__Exercise data__.

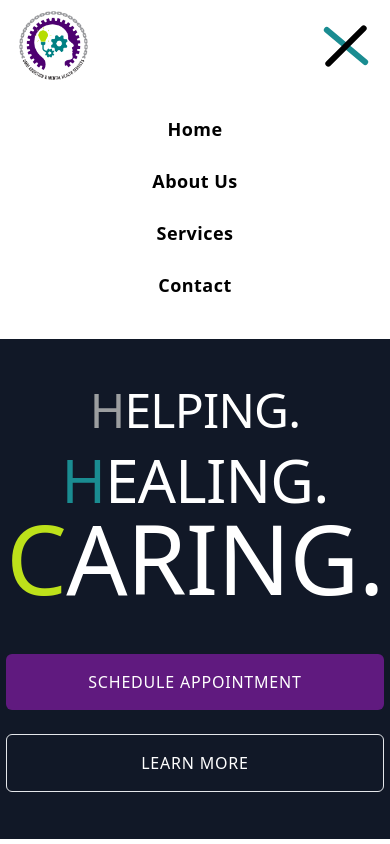
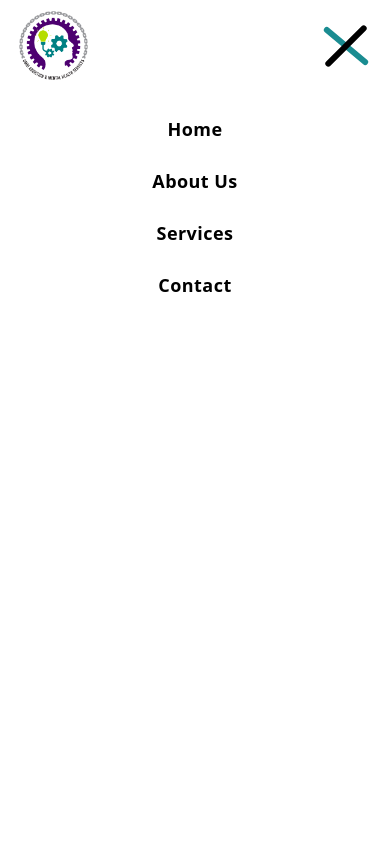
Before and after one commit to artsycoder533/omni, a Next.js app: page / in a window 390 px wide. Both pictures are taken after a click on the button "menu". Shown: the top 844 px of the page. Built offline with nearby package versions, Linux system fonts and the light colour scheme.

Commit message:
chore: remove scroll when mobile menu open

```diff
--- a/components/Header.jsx
+++ b/components/Header.jsx
@@ -4,7 +4,7 @@ import Navbar from "./Navbar";
 function Header() {
 
   return (
-    <header className="px-4 py-2">
+    <header className="px-4 py-2 fixed w-full shadow-lg top-0 z-30 bg-white">
       <Navbar />
     </header>
   );
--- a/components/Hero.jsx
+++ b/components/Hero.jsx
@@ -5,7 +5,7 @@ import React from 'react'
 
 function Hero() {
   return (
-    <section className="min-h-[calc(70vh-91px)] sm:min-h-[calc(80vh-91px)] w-full text-white relative bg-gray-900 flex xl:rounded-tl-full xl:rounded-br-full overflow-clip">
+    <section className="min-h-[calc(70vh-91px)] sm:min-h-[calc(80vh-91px)] w-full text-white relative bg-gray-900 flex xl:rounded-tl-full xl:rounded-br-full overflow-clip mt-[91px] ">
       {/* <Image src={hero} fill className="-z-10 mix-blend-multiply" alt="" /> */}
       <div className="max-w-[1400px] mx-auto flex items-center justify-center w-full">
         <div className="uppercase bold flex flex-col tracking-tighter text-center">
--- a/components/Navbar.jsx
+++ b/components/Navbar.jsx
@@ -13,6 +13,9 @@ const navItems = [
 
 function Navbar() {
   const [open, setOpen] = useState(false);
+
+  if (open) document.body.style.overflow = 'hidden'
+  else document.body.style = 'scroll'
 
   return (
     <nav
@@ -36,8 +39,8 @@ function Navbar() {
         className={
           "flex flex-col md:flex-row items-center gap-6 w-full md:w-auto transition-all ease-in duration-200 md:h-full " +
           (open
-            ? "h-full p-8 z-10"
-            : "h-0 invisible md:visible transition-all ease-in duration-200")
+            ? "h-screen p-8 z-10 translate-x-0"
+            : "h-0 translate-x-[-100] invisible md:visible transition-all ease-in duration-200")
         }>
         {navItems.map((navItem, index) => {
           const { link, path } = navItem;
```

__The problem__. Output each record precisely as it appears, and drop every picture.

__Answer box__.
Before and after one commit to artsycoder533/omni, a Next.js app: page / in a window 390 px wide. Both pictures are taken after a click on the button "menu". Shown: the top 844 px of the page. Built offline with nearby package versions, Linux system fonts and the light colour scheme.

Commit message:
chore: remove scroll when mobile menu open

```diff
--- a/components/Header.jsx
+++ b/components/Header.jsx
@@ -4,7 +4,7 @@ import Navbar from "./Navbar";
 function Header() {
 
   return (
-    <header className="px-4 py-2">
+    <header className="px-4 py-2 fixed w-full shadow-lg top-0 z-30 bg-white">
       <Navbar />
     </header>
   );
--- a/components/Hero.jsx
+++ b/components/Hero.jsx
@@ -5,7 +5,7 @@ import React from 'react'
 
 function Hero() {
   return (
-    <section className="min-h-[calc(70vh-91px)] sm:min-h-[calc(80vh-91px)] w-full text-white relative bg-gray-900 flex xl:rounded-tl-full xl:rounded-br-full overflow-clip">
+    <section className="min-h-[calc(70vh-91px)] sm:min-h-[calc(80vh-91px)] w-full text-white relative bg-gray-900 flex xl:rounded-tl-full xl:rounded-br-full overflow-clip mt-[91px] ">
       {/* <Image src={hero} fill className="-z-10 mix-blend-multiply" alt="" /> */}
       <div className="max-w-[1400px] mx-auto flex items-center justify-center w-full">
         <div className="uppercase bold flex flex-col tracking-tighter text-center">
--- a/components/Navbar.jsx
+++ b/components/Navbar.jsx
@@ -13,6 +13,9 @@ const navItems = [
 
 function Navbar() {
   const [open, setOpen] = useState(false);
+
+  if (open) document.body.style.overflow = 'hidden'
+  else document.body.style = 'scroll'
 
   return (
     <nav
@@ -36,8 +39,8 @@ function Navbar() {
         className={
           "flex flex-col md:flex-row items-center gap-6 w-full md:w-auto transition-all ease-in duration-200 md:h-full " +
           (open
-            ? "h-full p-8 z-10"
-            : "h-0 invisible md:visible transition-all ease-in duration-200")
+            ? "h-screen p-8 z-10 translate-x-0"
+            : "h-0 translate-x-[-100] invisible md:visible transition-all ease-in duration-200")
         }>
         {navItems.map((navItem, index) => {
           const { link, path } = navItem;
```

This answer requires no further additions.